During her third year at Conn, Maureen Smolskis ’15 set her heart on attending the U.S. Coast Guard Academy after graduation.
An international relations major and scholar in Conn’s Toor Cummings Center for International Studies and the Liberal Arts, Smolskis realized her dream May 9, 2017 when she completed the Coast Guard’s rigorous and intensive Officer Candidate School program.
The 17-week program prepares candidates to serve as officers of the U.S. Coast Guard by introducing them to the military lifestyle, and providing a vast curriculum covering topics essential for performing the duties of a Coast Guard officer.
The attacks at the World Trade Center on Sept. 11, 2001, which occurred when she was 8 years old, steered Smolskis toward a career of service. Then in 2002, the Beltway sniper attacks unfolded in her hometown of Kensington, Maryland.
“In both instances I saw adults in my life terrified, but they refused to explain what exactly was happening,” Smolskis said in 2014. “Not knowing what was happening—and seeing the strongest people I know scared—really affected me.”
Attending Connecticut College was an easy choice. After taking an introduction to international relations course with Professor Emeritus of Government and International Relations William M. Rose, Smolskis found the career path that perfectly matched her interests and ambitions.
In 2014, Smolskis was awarded $11,000 through the Women in Defense HORIZONS Scholarship, which encourages women to enter national security and defense careers. Smolskis, one of just four women nationally to receive the award, used her scholarship to graduate several months early and prepare her application for the Coast Guard’s Officer Candidate School program.
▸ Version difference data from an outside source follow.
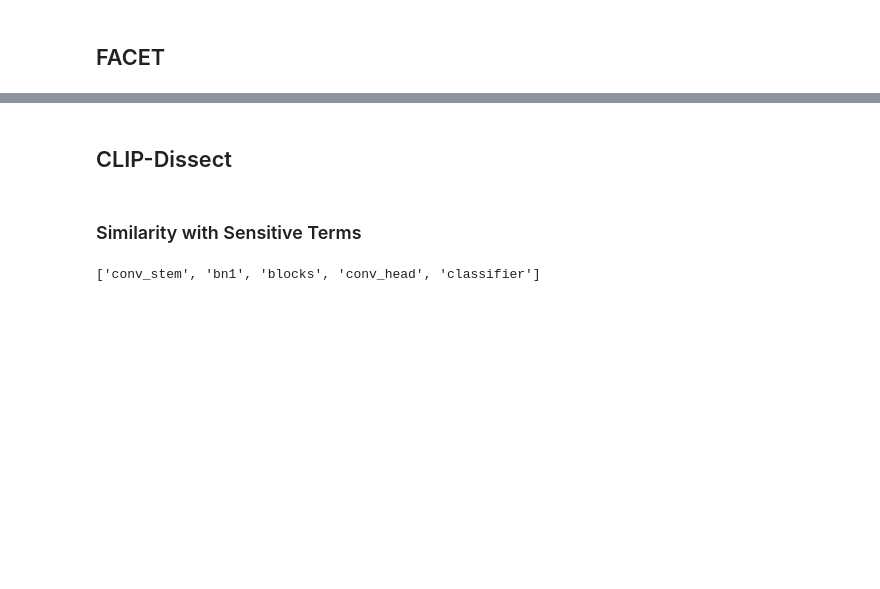
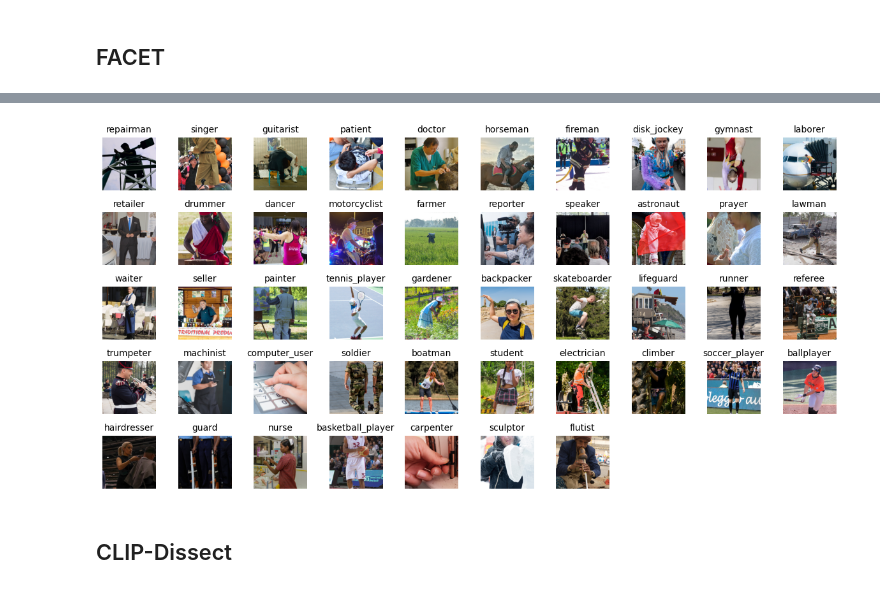
Before and after one commit to ryanhammonds/dsc261, a Jupyter notebook: analysis/CLIP-Dissect.ipynb, the cells around one changed output, grey strips where cells are left out. Saved outputs shown, nothing was run; the diff lists cells and outputs as text; code cells hidden in the pictures; blank space fills up the shorter version.

```diff
--- a/analysis/CLIP-Dissect.ipynb
+++ b/analysis/CLIP-Dissect.ipynb
@@ -30,4 +401,27 @@ df['filepath'] = [files[i] for i in df['filename']]
+# %%
+c = []
+imgs = []
+for i in X_train:
+    if i[1] not in c:
+        c.append(i[1])
+        img = _load_image(i[0], int(i[2]))
+        imgs.append(img)
+# %%
+fig, axes = plt.subplots(nrows=5, ncols=10, figsize=(12, 6))
+axes = axes.flatten()
+
+for i in range(len(imgs)):
+    axes[i].imshow(imgs[i])
+    axes[i].axis("off")
+    axes[i].set_title(c[i], size=10)
+
+for i in range(len(imgs), 50):
+    axes[i].axis("off")
+
+plt.tight_layout()
+
+plt.savefig("facet_examples.png", dpi=300)
+# %% [output]
+[figure, added]
 # %% [markdown]
 ## CLIP-Dissect
-# %% [markdown]
-### Similarity with Sensitive Terms
@@ -42,30 +427,0 @@ concept_terms = sensitive_terms.copy()
-# %%
-# Device
-if torch.mps.is_available():
-    device = "mps" # mac m1/m2
-elif torch.cuda.is_available():
-    device = "cuda" # nvidia
-else:
-    device = "cpu"
-
-concepts = clip.tokenize(concept_terms).to(device)
-
-# CLIP model
-clip_model, preprocess = clip.load("ViT-B/32", device=device)
-
-# Mobilenet model
-model = timm.create_model('mobilenetv3_large_100', pretrained=True)
-model = model.to(device)
-
-# Print stucture of mobilenet
-#   see https://arxiv.org/pdf/1905.02244 for details
-seen = set()
-layer_groups = []
-for k in model.state_dict().keys():
-    group = k.split('.')[0]
-    if group not in seen:
-        seen.add(group)
-        layer_groups.append(group)
-print(layer_groups)
-# %% [output]
-['conv_stem', 'bn1', 'blocks', 'conv_head', 'classifier']
```
Also changed, not shown: parts of 59 cells of this notebook.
In addition to an application that included an essay, resume and recommendations, she went through a medical screening to ensure her fitness in the military, and a lengthy interview to assess her commitment and potential as an officer.
Smolskis found that balancing a rigorous academic schedule at Conn, while also participating in dance performances through Conn’s Dance Department, served her as she entered the Coast Guard and tackled new academic and physical challenges.
“That transition was something that didn’t work for some people,” she said, describing her daily demands as “intense.”
A highlight of the program was getting to spend two weeks training aboard the 270-foot long Coast Guard Cutter Tahoma as it traveled up the New England coast.
“It was the first time I got to see the job I’m going to be doing,” she said. “They let me turn the boat around twice, which doesn’t sound very cool, but I definitely thought, ‘this is awesome.’”
Smolskis is now on her first tour as an Ensign off the coast of Cordova, Alaska, where she is stationed on the Coast Guard Cutter Sycamore, a 225-foot buoy tender vessel with a crew of about 50. She will spend the next two years training as a deck watch officer.
“Your real job as an Ensign is to be a sponge and learn as much as you can, and the first tour is always a training tour,” she explained. “I will be continuing to learn from the other officers, but most especially from the crew. They’re the ones who know their jobs really well.”
Smolskis would encourage any Conn graduates who are eager to serve to feel confident applying to OCS.
“One of the best things about working in the Coast Guard is that it’s not political—you’re helping people, whether it’s tending buoys, or performing search and rescue operations,” she said.